**The task**
From the material below, give the number of lines that hold the string "itself" and nothing further.
::::
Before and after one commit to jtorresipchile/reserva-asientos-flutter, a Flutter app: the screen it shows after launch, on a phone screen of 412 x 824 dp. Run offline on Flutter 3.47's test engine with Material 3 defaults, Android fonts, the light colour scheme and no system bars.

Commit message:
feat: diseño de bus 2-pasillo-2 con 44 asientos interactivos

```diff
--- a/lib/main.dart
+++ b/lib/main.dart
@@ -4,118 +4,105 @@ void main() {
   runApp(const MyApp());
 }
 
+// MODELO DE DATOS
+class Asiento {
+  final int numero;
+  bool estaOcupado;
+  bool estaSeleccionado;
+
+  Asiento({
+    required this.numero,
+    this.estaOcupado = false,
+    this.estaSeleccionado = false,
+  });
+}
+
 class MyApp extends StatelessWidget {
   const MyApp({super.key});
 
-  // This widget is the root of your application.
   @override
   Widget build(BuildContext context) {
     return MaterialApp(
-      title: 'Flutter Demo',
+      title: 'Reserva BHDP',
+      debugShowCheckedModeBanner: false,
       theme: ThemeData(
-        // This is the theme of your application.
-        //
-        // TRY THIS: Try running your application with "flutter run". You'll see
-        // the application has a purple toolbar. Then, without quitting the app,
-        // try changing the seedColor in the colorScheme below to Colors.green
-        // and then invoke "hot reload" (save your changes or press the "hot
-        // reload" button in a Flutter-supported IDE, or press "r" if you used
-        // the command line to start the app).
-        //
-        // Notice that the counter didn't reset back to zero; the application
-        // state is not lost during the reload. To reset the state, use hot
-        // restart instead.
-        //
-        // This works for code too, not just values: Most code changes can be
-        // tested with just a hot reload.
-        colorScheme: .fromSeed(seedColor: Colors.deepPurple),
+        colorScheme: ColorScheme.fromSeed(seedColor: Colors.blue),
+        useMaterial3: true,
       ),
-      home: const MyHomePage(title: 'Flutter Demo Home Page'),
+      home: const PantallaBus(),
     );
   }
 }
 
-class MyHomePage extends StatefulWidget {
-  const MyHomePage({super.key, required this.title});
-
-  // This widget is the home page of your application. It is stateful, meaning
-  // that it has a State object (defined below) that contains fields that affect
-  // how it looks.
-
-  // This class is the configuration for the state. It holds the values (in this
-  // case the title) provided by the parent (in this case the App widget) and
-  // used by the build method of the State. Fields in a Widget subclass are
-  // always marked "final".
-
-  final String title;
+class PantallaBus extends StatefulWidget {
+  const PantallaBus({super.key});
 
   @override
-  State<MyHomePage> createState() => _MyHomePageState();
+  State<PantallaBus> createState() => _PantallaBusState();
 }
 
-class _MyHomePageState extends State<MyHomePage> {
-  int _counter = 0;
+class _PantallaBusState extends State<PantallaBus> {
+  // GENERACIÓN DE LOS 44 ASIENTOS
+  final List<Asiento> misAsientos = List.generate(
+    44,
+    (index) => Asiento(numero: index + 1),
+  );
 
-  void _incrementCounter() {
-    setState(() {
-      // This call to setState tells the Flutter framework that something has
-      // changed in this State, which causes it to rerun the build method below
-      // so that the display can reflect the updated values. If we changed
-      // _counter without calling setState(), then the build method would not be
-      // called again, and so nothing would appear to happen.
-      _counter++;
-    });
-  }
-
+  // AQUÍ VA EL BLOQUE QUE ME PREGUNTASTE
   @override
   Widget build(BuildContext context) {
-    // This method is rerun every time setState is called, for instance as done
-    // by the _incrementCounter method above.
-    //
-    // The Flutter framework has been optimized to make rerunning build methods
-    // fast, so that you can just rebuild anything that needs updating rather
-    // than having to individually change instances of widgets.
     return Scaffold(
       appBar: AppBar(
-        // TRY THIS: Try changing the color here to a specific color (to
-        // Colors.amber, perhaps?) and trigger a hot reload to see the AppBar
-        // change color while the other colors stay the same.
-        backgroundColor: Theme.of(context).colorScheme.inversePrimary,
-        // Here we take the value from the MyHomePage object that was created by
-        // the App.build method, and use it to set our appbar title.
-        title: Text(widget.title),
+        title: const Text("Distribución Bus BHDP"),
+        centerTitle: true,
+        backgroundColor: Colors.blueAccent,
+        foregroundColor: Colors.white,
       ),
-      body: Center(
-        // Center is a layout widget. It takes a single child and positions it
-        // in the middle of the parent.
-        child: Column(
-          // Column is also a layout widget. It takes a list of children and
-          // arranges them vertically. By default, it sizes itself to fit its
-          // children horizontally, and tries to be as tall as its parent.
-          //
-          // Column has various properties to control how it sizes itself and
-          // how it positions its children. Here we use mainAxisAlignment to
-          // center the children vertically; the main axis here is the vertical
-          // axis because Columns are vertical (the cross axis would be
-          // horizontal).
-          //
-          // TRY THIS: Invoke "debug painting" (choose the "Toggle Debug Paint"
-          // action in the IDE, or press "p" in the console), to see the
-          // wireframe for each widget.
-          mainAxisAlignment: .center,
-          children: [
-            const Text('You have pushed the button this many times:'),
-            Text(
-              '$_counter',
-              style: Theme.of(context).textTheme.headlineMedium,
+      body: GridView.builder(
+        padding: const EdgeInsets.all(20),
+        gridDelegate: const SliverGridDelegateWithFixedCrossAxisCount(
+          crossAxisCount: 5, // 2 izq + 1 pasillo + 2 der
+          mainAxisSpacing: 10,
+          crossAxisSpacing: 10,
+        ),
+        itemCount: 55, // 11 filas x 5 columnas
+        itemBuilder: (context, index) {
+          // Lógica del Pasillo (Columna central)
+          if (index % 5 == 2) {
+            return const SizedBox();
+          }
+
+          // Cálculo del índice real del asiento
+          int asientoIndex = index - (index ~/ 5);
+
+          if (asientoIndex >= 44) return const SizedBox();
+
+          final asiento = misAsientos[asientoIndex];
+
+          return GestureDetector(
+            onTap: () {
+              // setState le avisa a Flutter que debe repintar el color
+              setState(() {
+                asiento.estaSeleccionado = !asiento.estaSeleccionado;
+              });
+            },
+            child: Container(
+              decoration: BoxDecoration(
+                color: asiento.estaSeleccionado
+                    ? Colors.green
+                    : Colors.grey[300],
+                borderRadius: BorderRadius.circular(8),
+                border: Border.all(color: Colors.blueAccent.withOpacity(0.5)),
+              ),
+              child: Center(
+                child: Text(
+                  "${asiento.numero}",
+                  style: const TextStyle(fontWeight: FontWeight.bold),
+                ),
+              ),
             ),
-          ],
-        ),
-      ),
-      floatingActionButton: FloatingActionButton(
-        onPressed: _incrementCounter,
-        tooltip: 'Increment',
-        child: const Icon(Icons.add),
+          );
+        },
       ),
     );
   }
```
::::
**Result of this exercise**
2